» EXERCISE INSTRUCTIONS
Word for word, return the lines below from the first through the line that has "- Add the ACM", dropping the pictures.

——

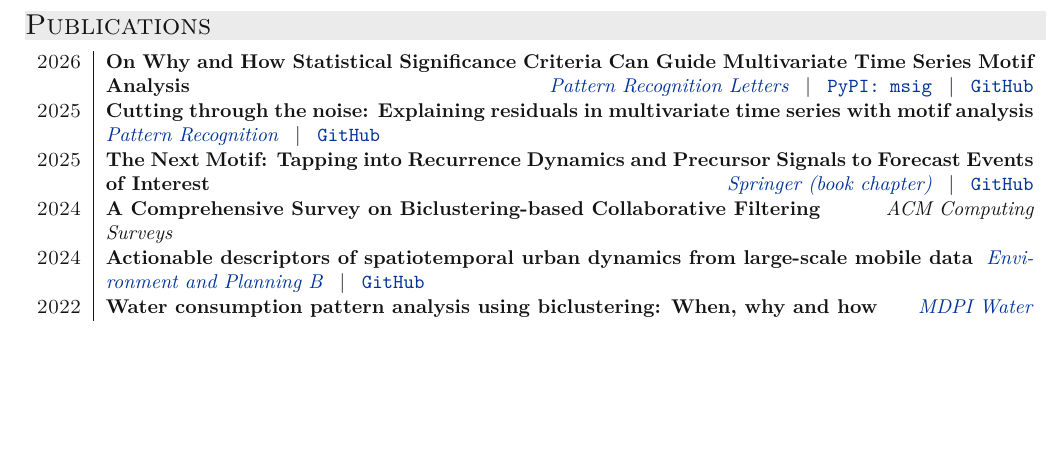
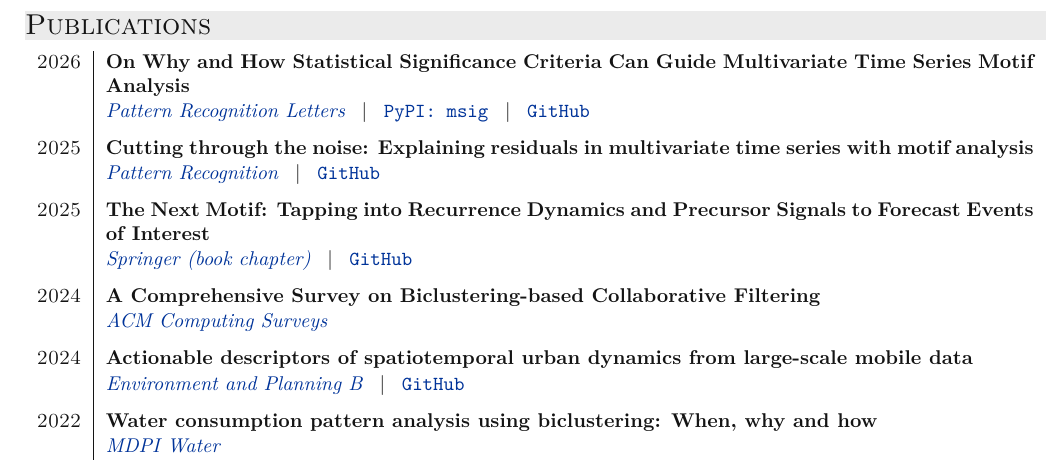
Before and after one commit to MiguelGarcaoSilva/cv, a LaTeX CV (cv.tex): part of page 2 of 2, cut so that both start at the same text, the shorter picture padded with empty space. Compiled offline with XeLaTeX.

Commit message:
Reformat Publications for consistent layout; add ACM CSUR DOI
- Restructure each entry into two rows: title on the first, venue +
  links on the second. Prior single-row layout caused long titles to
  collide with venue+links and pushed text into ragged wraps.
- Add the ACM Computing Surveys DOI (10.1145/3674723) so every entry
  has a working publication link. Layout is now uniform.

Co-Authored-By: Claude Opus 4.7 (1M context) <noreply@anthropic.com>

```diff
--- a/cv.tex
+++ b/cv.tex
@@ -249,17 +249,23 @@ PhD researcher and applied AI scientist. I take hard modeling problems (e.g., ne
 
 \begin{tabularx}{\linewidth}{r|X}
 
-\textsc{2026} & \textbf{On Why and How Statistical Significance Criteria Can Guide Multivariate Time Series Motif Analysis} \hfill \href{https://doi.org/10.1016/j.patrec.2026.04.020}{\textit{Pattern Recognition Letters}} \enspace | \enspace \href{https://pypi.org/project/msig/}{\texttt{PyPI: msig}} \enspace | \enspace \href{https://github.com/MiguelGarcaoSilva/msig}{\texttt{GitHub}} \\[4pt]
+\textsc{2026} & \textbf{On Why and How Statistical Significance Criteria Can Guide Multivariate Time Series Motif Analysis} \\
+ & \href{https://doi.org/10.1016/j.patrec.2026.04.020}{\textit{Pattern Recognition Letters}} \enspace | \enspace \href{https://pypi.org/project/msig/}{\texttt{PyPI: msig}} \enspace | \enspace \href{https://github.com/MiguelGarcaoSilva/msig}{\texttt{GitHub}} \\[6pt]
 
-\textsc{2025} & \textbf{Cutting through the noise: Explaining residuals in multivariate time series with motif analysis} \hfill \href{https://www.sciencedirect.com/science/article/pii/S0031320325005606\#sec5}{\textit{Pattern Recognition}} \enspace | \enspace \href{https://github.com/MiguelGarcaoSilva/motifsinresidual}{\texttt{GitHub}} \\[4pt]
+\textsc{2025} & \textbf{Cutting through the noise: Explaining residuals in multivariate time series with motif analysis} \\
+ & \href{https://www.sciencedirect.com/science/article/pii/S0031320325005606\#sec5}{\textit{Pattern Recognition}} \enspace | \enspace \href{https://github.com/MiguelGarcaoSilva/motifsinresidual}{\texttt{GitHub}} \\[6pt]
 
-\textsc{2025} & \textbf{The Next Motif: Tapping into Recurrence Dynamics and Precursor Signals to Forecast Events of Interest} \hfill \href{https://link.springer.com/chapter/10.1007/978-3-032-15535-1_2}{\textit{Springer (book chapter)}} \enspace | \enspace \href{https://github.com/MiguelGarcaoSilva/motifpred}{\texttt{GitHub}} \\[4pt]
+\textsc{2025} & \textbf{The Next Motif: Tapping into Recurrence Dynamics and Precursor Signals to Forecast Events of Interest} \\
+ & \href{https://link.springer.com/chapter/10.1007/978-3-032-15535-1_2}{\textit{Springer (book chapter)}} \enspace | \enspace \href{https://github.com/MiguelGarcaoSilva/motifpred}{\texttt{GitHub}} \\[6pt]
 
-\textsc{2024} & \textbf{A Comprehensive Survey on Biclustering-based Collaborative Filtering} \hfill \textit{ACM Computing Surveys} \\[4pt]
+\textsc{2024} & \textbf{A Comprehensive Survey on Biclustering-based Collaborative Filtering} \\
+ & \href{https://doi.org/10.1145/3674723}{\textit{ACM Computing Surveys}} \\[6pt]
 
-\textsc{2024} & \textbf{Actionable descriptors of spatiotemporal urban dynamics from large-scale mobile data} \hfill \href{https://journals.sagepub.com/doi/full/10.1177/23998083231219048}{\textit{Environment and Planning B}} \enspace | \enspace \href{https://github.com/MiguelGarcaoSilva/cml_synthetic_demo}{\texttt{GitHub}} \\[4pt]
+\textsc{2024} & \textbf{Actionable descriptors of spatiotemporal urban dynamics from large-scale mobile data} \\
+ & \href{https://journals.sagepub.com/doi/full/10.1177/23998083231219048}{\textit{Environment and Planning B}} \enspace | \enspace \href{https://github.com/MiguelGarcaoSilva/cml_synthetic_demo}{\texttt{GitHub}} \\[6pt]
 
-\textsc{2022} & \textbf{Water consumption pattern analysis using biclustering: When, why and how} \hfill \href{https://www.mdpi.com/2073-4441/14/12/1954}{\textit{MDPI Water}} \\
+\textsc{2022} & \textbf{Water consumption pattern analysis using biclustering: When, why and how} \\
+ & \href{https://www.mdpi.com/2073-4441/14/12/1954}{\textit{MDPI Water}} \\
 
 \end{tabularx}
 
```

——

» EXPECTED OUTPUT
Before and after one commit to MiguelGarcaoSilva/cv, a LaTeX CV (cv.tex): part of page 2 of 2, cut so that both start at the same text, the shorter picture padded with empty space. Compiled offline with XeLaTeX.

Commit message:
Reformat Publications for consistent layout; add ACM CSUR DOI
- Restructure each entry into two rows: title on the first, venue +
  links on the second. Prior single-row layout caused long titles to
  collide with venue+links and pushed text into ragged wraps.
- Add the ACM Computing Surveys DOI (10.1145/3674723) so every entry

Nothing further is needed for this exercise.